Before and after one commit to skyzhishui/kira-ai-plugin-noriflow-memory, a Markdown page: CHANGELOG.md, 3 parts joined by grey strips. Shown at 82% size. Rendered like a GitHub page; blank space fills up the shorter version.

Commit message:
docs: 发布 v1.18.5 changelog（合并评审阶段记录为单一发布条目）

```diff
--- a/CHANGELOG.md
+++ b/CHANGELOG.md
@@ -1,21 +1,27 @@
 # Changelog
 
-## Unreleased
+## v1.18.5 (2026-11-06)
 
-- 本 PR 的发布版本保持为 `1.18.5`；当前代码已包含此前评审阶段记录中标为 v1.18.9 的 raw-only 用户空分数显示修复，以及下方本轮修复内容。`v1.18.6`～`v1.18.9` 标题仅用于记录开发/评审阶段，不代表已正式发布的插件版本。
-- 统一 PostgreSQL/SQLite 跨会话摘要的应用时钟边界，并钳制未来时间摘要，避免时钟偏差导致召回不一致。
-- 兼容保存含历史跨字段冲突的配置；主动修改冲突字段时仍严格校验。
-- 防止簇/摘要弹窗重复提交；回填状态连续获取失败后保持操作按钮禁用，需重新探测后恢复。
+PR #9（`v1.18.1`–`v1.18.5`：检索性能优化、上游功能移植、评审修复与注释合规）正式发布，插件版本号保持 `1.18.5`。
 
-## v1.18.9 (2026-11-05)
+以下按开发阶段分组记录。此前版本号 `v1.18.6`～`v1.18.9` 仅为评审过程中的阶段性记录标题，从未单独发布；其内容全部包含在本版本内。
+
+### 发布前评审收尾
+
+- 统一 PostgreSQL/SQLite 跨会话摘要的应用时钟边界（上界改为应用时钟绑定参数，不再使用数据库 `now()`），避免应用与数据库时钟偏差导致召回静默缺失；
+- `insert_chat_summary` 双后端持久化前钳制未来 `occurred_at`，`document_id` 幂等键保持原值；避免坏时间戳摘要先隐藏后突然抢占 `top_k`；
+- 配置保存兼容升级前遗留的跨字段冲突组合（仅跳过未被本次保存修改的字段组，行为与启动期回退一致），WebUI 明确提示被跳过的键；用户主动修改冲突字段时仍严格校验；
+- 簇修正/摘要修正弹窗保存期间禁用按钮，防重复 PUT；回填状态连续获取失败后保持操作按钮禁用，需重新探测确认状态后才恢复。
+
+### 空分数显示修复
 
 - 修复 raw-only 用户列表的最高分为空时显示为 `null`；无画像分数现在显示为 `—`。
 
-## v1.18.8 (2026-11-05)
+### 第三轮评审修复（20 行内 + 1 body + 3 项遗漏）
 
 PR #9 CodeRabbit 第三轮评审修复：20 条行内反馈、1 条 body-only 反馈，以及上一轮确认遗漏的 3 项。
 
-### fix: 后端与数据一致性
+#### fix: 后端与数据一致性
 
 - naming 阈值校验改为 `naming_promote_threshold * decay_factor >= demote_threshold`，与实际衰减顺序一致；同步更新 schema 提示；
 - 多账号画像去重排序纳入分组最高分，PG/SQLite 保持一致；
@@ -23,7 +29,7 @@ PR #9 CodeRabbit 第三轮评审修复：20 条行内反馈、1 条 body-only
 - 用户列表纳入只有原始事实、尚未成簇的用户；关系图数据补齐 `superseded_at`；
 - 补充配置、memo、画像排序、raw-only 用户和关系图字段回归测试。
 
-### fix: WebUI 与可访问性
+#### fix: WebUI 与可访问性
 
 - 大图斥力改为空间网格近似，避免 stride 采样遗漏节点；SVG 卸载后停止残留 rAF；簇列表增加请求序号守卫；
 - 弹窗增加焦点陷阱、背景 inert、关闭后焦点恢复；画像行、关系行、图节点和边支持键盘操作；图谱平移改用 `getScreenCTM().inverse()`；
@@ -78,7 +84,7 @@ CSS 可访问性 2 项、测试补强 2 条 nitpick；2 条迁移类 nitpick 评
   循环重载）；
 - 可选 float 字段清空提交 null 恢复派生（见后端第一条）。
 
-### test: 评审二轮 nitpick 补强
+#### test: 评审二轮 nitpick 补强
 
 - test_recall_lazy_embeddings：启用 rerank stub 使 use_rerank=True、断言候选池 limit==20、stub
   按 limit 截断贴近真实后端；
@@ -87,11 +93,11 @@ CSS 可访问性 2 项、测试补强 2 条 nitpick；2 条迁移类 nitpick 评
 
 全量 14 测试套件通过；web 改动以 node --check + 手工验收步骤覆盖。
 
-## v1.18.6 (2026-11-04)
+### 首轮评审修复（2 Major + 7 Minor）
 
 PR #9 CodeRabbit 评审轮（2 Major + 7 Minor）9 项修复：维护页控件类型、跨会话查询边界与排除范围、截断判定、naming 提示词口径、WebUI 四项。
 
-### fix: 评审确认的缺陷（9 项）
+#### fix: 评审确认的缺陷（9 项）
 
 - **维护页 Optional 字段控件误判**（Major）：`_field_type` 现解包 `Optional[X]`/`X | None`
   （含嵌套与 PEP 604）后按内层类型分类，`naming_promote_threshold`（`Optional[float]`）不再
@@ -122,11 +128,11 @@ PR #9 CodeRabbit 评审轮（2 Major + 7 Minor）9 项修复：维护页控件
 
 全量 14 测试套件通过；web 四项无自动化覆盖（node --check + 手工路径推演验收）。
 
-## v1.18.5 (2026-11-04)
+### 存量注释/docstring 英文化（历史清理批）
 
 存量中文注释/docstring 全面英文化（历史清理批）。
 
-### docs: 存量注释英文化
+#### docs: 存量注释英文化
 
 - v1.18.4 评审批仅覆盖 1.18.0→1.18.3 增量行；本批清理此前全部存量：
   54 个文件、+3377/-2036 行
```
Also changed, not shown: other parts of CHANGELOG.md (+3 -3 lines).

#####

* _EXERCISE DESCRIPTION_
So that the data stays intact, repeat all of it exactly.

* _RESPONSE FOR THIS EXERCISE_
Before and after one commit to skyzhishui/kira-ai-plugin-noriflow-memory, a Markdown page: CHANGELOG.md, 3 parts joined by grey strips. Shown at 82% size. Rendered like a GitHub page; blank space fills up the shorter version.

Commit message:
docs: 发布 v1.18.5 changelog（合并评审阶段记录为单一发布条目）

```diff
--- a/CHANGELOG.md
+++ b/CHANGELOG.md
@@ -1,21 +1,27 @@
 # Changelog
 
-## Unreleased
+## v1.18.5 (2026-11-06)
 
-- 本 PR 的发布版本保持为 `1.18.5`；当前代码已包含此前评审阶段记录中标为 v1.18.9 的 raw-only 用户空分数显示修复，以及下方本轮修复内容。`v1.18.6`～`v1.18.9` 标题仅用于记录开发/评审阶段，不代表已正式发布的插件版本。
-- 统一 PostgreSQL/SQLite 跨会话摘要的应用时钟边界，并钳制未来时间摘要，避免时钟偏差导致召回不一致。
-- 兼容保存含历史跨字段冲突的配置；主动修改冲突字段时仍严格校验。
-- 防止簇/摘要弹窗重复提交；回填状态连续获取失败后保持操作按钮禁用，需重新探测后恢复。
+PR #9（`v1.18.1`–`v1.18.5`：检索性能优化、上游功能移植、评审修复与注释合规）正式发布，插件版本号保持 `1.18.5`。
 
-## v1.18.9 (2026-11-05)
+以下按开发阶段分组记录。此前版本号 `v1.18.6`～`v1.18.9` 仅为评审过程中的阶段性记录标题，从未单独发布；其内容全部包含在本版本内。
+
+### 发布前评审收尾
+
+- 统一 PostgreSQL/SQLite 跨会话摘要的应用时钟边界（上界改为应用时钟绑定参数，不再使用数据库 `now()`），避免应用与数据库时钟偏差导致召回静默缺失；
+- `insert_chat_summary` 双后端持久化前钳制未来 `occurred_at`，`document_id` 幂等键保持原值；避免坏时间戳摘要先隐藏后突然抢占 `top_k`；
+- 配置保存兼容升级前遗留的跨字段冲突组合（仅跳过未被本次保存修改的字段组，行为与启动期回退一致），WebUI 明确提示被跳过的键；用户主动修改冲突字段时仍严格校验；
+- 簇修正/摘要修正弹窗保存期间禁用按钮，防重复 PUT；回填状态连续获取失败后保持操作按钮禁用，需重新探测确认状态后才恢复。
+
+### 空分数显示修复
 
 - 修复 raw-only 用户列表的最高分为空时显示为 `null`；无画像分数现在显示为 `—`。
 
-## v1.18.8 (2026-11-05)
+### 第三轮评审修复（20 行内 + 1 body + 3 项遗漏）
 
 PR #9 CodeRabbit 第三轮评审修复：20 条行内反馈、1 条 body-only 反馈，以及上一轮确认遗漏的 3 项。
 
-### fix: 后端与数据一致性
+#### fix: 后端与数据一致性
 
 - naming 阈值校验改为 `naming_promote_threshold * decay_factor >= demote_threshold`，与实际衰减顺序一致；同步更新 schema 提示；
 - 多账号画像去重排序纳入分组最高分，PG/SQLite 保持一致；
@@ -23,7 +29,7 @@ PR #9 CodeRabbit 第三轮评审修复：20 条行内反馈、1 条 body-only
 - 用户列表纳入只有原始事实、尚未成簇的用户；关系图数据补齐 `superseded_at`；
 - 补充配置、memo、画像排序、raw-only 用户和关系图字段回归测试。
 
-### fix: WebUI 与可访问性
+#### fix: WebUI 与可访问性
 
 - 大图斥力改为空间网格近似，避免 stride 采样遗漏节点；SVG 卸载后停止残留 rAF；簇列表增加请求序号守卫；
 - 弹窗增加焦点陷阱、背景 inert、关闭后焦点恢复；画像行、关系行、图节点和边支持键盘操作；图谱平移改用 `getScreenCTM().inverse()`；
@@ -78,7 +84,7 @@ CSS 可访问性 2 项、测试补强 2 条 nitpick；2 条迁移类 nitpick 评
   循环重载）；
 - 可选 float 字段清空提交 null 恢复派生（见后端第一条）。
 
-### test: 评审二轮 nitpick 补强
+#### test: 评审二轮 nitpick 补强
 
 - test_recall_lazy_embeddings：启用 rerank stub 使 use_rerank=True、断言候选池 limit==20、stub
   按 limit 截断贴近真实后端；
@@ -87,11 +93,11 @@ CSS 可访问性 2 项、测试补强 2 条 nitpick；2 条迁移类 nitpick 评
 
 全量 14 测试套件通过；web 改动以 node --check + 手工验收步骤覆盖。
 
-## v1.18.6 (2026-11-04)
+### 首轮评审修复（2 Major + 7 Minor）
 
 PR #9 CodeRabbit 评审轮（2 Major + 7 Minor）9 项修复：维护页控件类型、跨会话查询边界与排除范围、截断判定、naming 提示词口径、WebUI 四项。
 
-### fix: 评审确认的缺陷（9 项）
+#### fix: 评审确认的缺陷（9 项）
 
 - **维护页 Optional 字段控件误判**（Major）：`_field_type` 现解包 `Optional[X]`/`X | None`
   （含嵌套与 PEP 604）后按内层类型分类，`naming_promote_threshold`（`Optional[float]`）不再
@@ -122,11 +128,11 @@ PR #9 CodeRabbit 评审轮（2 Major + 7 Minor）9 项修复：维护页控件
 
 全量 14 测试套件通过；web 四项无自动化覆盖（node --check + 手工路径推演验收）。
 
-## v1.18.5 (2026-11-04)
+### 存量注释/docstring 英文化（历史清理批）
 
 存量中文注释/docstring 全面英文化（历史清理批）。
 
-### docs: 存量注释英文化
+#### docs: 存量注释英文化
 
 - v1.18.4 评审批仅覆盖 1.18.0→1.18.3 增量行；本批清理此前全部存量：
   54 个文件、+3377/-2036 行
```
Also changed, not shown: other parts of CHANGELOG.md (+3 -3 lines).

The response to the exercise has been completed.